> **WHAT IS BEING ASKED**
Among the entries below, find every line that contains the string "contribute", then copy it.

(Beginning of DATASET RECORDS)

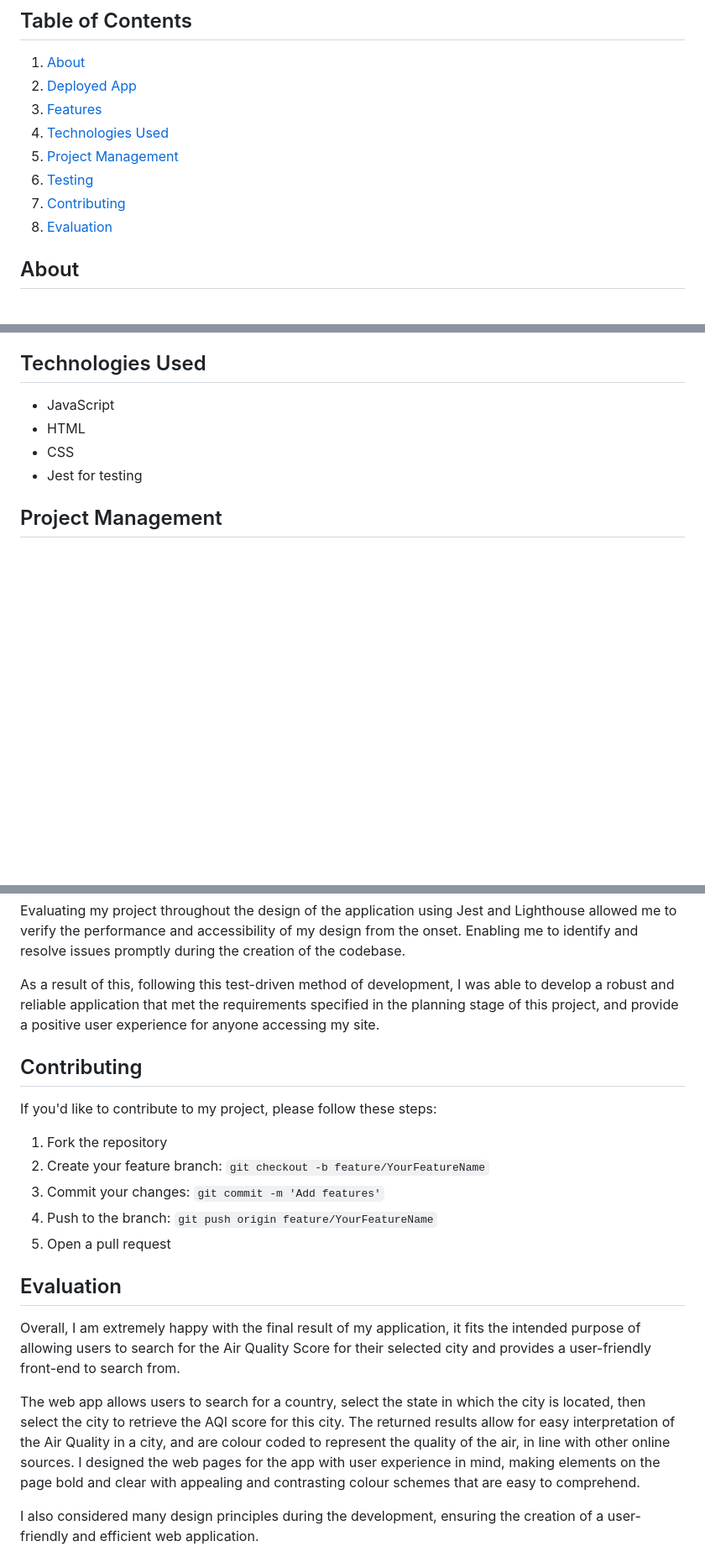
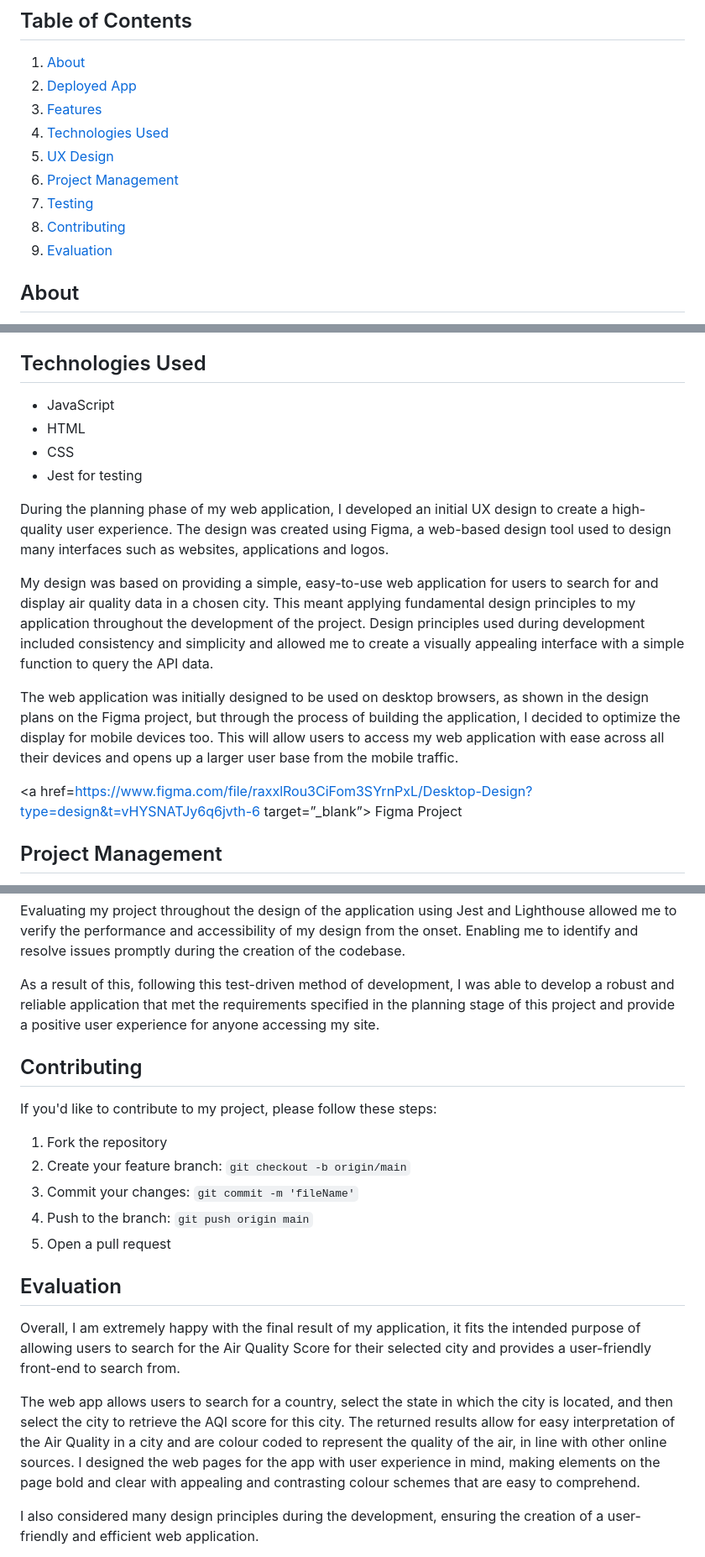
Before and after one commit to Dan-B12/Summ1, a Markdown page: README.md, 3 parts joined by grey strips. Shown at 84% size. Drawn GitHub-style; blank space fills up the shorter version.

```diff
--- a/README.md
+++ b/README.md
@@ -3,12 +3,13 @@
 ## Table of Contents
 1. [About](#about)
 2. [Deployed App](#deployed-app)
-2. [Features](#features)
-3. [Technologies Used](#technologies-used)
-5. [Project Management](#project-management)
-6. [Testing](#testing)
-7. [Contributing](#contributing)
-8. [Evaluation](#evaluation)
+3. [Features](#features)
+4. [Technologies Used](#technologies-used)
+5. [UX Design](#ux-design)
+6. [Project Management](#project-management)
+7. [Testing](#testing)
+8. [Contributing](#contributing)
+9. [Evaluation](#evaluation)
 
 <a name="about"></a>
 ## About
@@ -43,6 +44,15 @@ You can find my app deployed here on my Github Pages
 * CSS
 * Jest for testing
 
+<a name="ux-design"></a>
+During the planning phase of my web application, I developed an initial UX design to create a high-quality user experience. The design was created using Figma, a web-based design tool used to design many interfaces such as websites, applications and logos.
+
+My design was based on providing a simple, easy-to-use web application for users to search for and display air quality data in a chosen city. This meant applying fundamental design principles to my application throughout the development of the project. Design principles used during development included consistency and simplicity and allowed me to create a visually appealing interface with a simple function to query the API data.
+
+The web application was initially designed to be used on desktop browsers, as shown in the design plans on the Figma project,  but through the process of building the application, I decided to optimize the display for mobile devices too. This will allow users to access my web application with ease across all their devices and opens up a larger user base from the mobile traffic.
+
+<a href=https://www.figma.com/file/raxxlRou3CiFom3SYrnPxL/Desktop-Design?type=design&t=vHYSNATJy6q6jvth-6 target=”_blank”> Figma Project</a>
+
 <a name="Project Management"></a>
 ## Project Management
 In the project management phase of my project, I employed thorough planning and organization techniques to develop a structure for the workflow and timeline. I did this by breaking down sections of my project into smaller objectives, enabling me to set deadlines for each task and manage my time effectively.
@@ -72,16 +82,16 @@ Another method of testing I used for this web application was Lighthouse, an ope
 
 Evaluating my project throughout the design of the application using Jest and Lighthouse allowed me to verify the performance and accessibility of my design from the onset. Enabling me to identify and resolve issues promptly during the creation of the codebase.
 
-As a result of this, following this test-driven method of development, I was able to develop a robust and reliable application that met the requirements specified in the planning stage of this project, and provide a positive user experience for anyone accessing my site.
+As a result of this, following this test-driven method of development, I was able to develop a robust and reliable application that met the requirements specified in the planning stage of this project and provide a positive user experience for anyone accessing my site.
 
 <a name="contributing"></a>
 ## Contributing
 If you'd like to contribute to my project, please follow these steps:
 
 1. Fork the repository
-2. Create your feature branch: `git checkout -b feature/YourFeatureName`
-3. Commit your changes: `git commit -m 'Add features'`
-4. Push to the branch: `git push origin feature/YourFeatureName`
+2. Create your feature branch: `git checkout -b origin/main`
+3. Commit your changes: `git commit -m 'fileName'`
+4. Push to the branch: `git push origin main`
 5. Open a pull request
 
 <a name="evaluation"></a>
@@ -89,7 +99,7 @@ If you'd like to contribute to my project, please follow these steps:
 
 Overall, I am extremely happy with the final result of my application, it fits the intended purpose of allowing users to search for the Air Quality Score for their selected city and provides a user-friendly front-end to search from.
 
-The web app allows users to search for a country, select the state in which the city is located, then select the city to retrieve the AQI score for this city. The returned results allow for easy interpretation of the Air Quality in a city, and are colour coded to represent the quality of the air, in line with other online sources. I designed the web pages for the app with user experience in mind, making elements on the page bold and clear with appealing and contrasting colour schemes that are easy to comprehend.
+The web app allows users to search for a country, select the state in which the city is located, and then select the city to retrieve the AQI score for this city. The returned results allow for easy interpretation of the Air Quality in a city and are colour coded to represent the quality of the air, in line with other online sources. I designed the web pages for the app with user experience in mind, making elements on the page bold and clear with appealing and contrasting colour schemes that are easy to comprehend.
 
 I also considered many design principles during the development, ensuring the creation of a user-friendly and efficient web application.
 
```
Also changed, not shown: other parts of README.md (+0 -2 lines).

(End of DATASET RECORDS)

> **RESPONSE TO THIS TASK**
 If you'd like to contribute to my project, please follow these steps:
@@ -89,7 +99,7 @@ If you'd like to contribute to my project, please follow these steps:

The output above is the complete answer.